Women

1. Alysa Liu proved that she could do it again. She validated her insistence that there was no more pressure in successfully defending a title compared to winning her first title. 

Plus, the amusement of seeing the 4-foot-10 14-year-old needing help ascending the top step of the awards podium doesn’t get old either. Mariah Bell and Bradie Tennell helped hoist her for the second year in a row. Liu next competes at world juniors, where she will take on a formidable pair of Russian “K’s”: Kamila Valieva and Ksenia Sinitsyna, both of whom outscored her on the Junior Grand Prix circuit. To win the crown, Liu may need a fully rotated quadruple Lutz, something that eluded her in Greensboro.
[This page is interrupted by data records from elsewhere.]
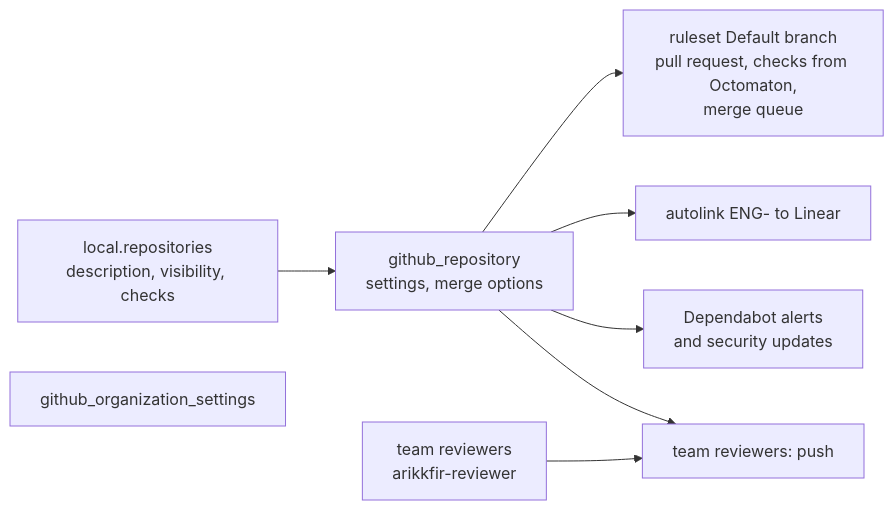
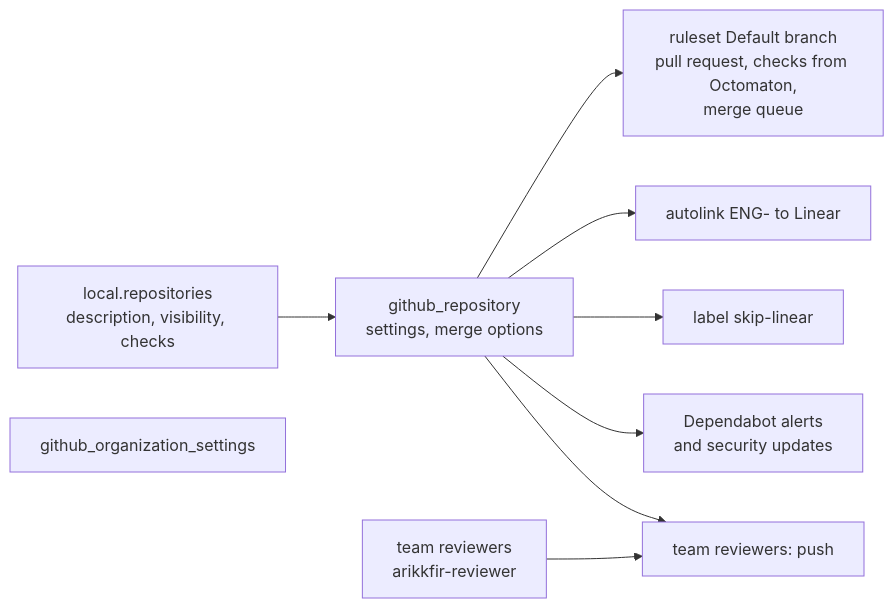
The diagram in docs/infra/terraform/github.md (arikkfir-org/infra), drawn with Mermaid before and after one commit. The commit also changed other lines of this file and 6 other files, not shown here.

First line of the commit message:
feat: add secret linear-api-key and label skip-linear

````diff
--- a/docs/infra/terraform/github.md
+++ b/docs/infra/terraform/github.md
@@ -5,10 +5,11 @@
 ```mermaid
 flowchart LR
   L["local.repositories<br/>description, visibility, checks"] --> R["github_repository<br/>settings, merge options"]
   R --> RS["ruleset Default branch<br/>pull request, checks from Octomaton,<br/>merge queue"]
   R --> AL["autolink ENG- to Linear"]
+  R --> LB["label skip-linear"]
   R --> DB["Dependabot alerts<br/>and security updates"]
   R --> TR["team reviewers: push"]
   T["team reviewers<br/>arikkfir-reviewer"] --> TR
   O["github_organization_settings"]
 ```
````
2. Speaking of Bell, she comes out of the championships with her already-improving confidence another notch higher after the free skate of her life and her best nationals finish ever, a silver medal. In tears before she even hit her final pose, she deservedly got an overwhelming standing ovation.

When asked how she felt about being the No. 1 senior U.S. woman, she said, “It’s a very special feeling. I haven’t had that before in my career, so that was awesome. The coolest thing about it was how into it the crowd was.” 

Now, let the calculations begin: can Bell and Tennell gain three U.S. women’s spots for next season’s world championships? To do so, the sum of their placements at the 2020 World Figure Skating Championships cannot be greater than 13 (for example, sixth and seventh).

3. Rounding out the memorable moments of the women’s event were the returns of Olympians Karen Chen and Gracie Gold. Chen, the 2017 national champion, missed the entirety of last season with a right foot stress fracture, and now is a freshman at Cornell. She finished fourth, and gained an assignment at the Four Continents Figure Skating Championships early next month. With her competitive juices flowing again, Chen told reporters she was considering taking a gap year from college.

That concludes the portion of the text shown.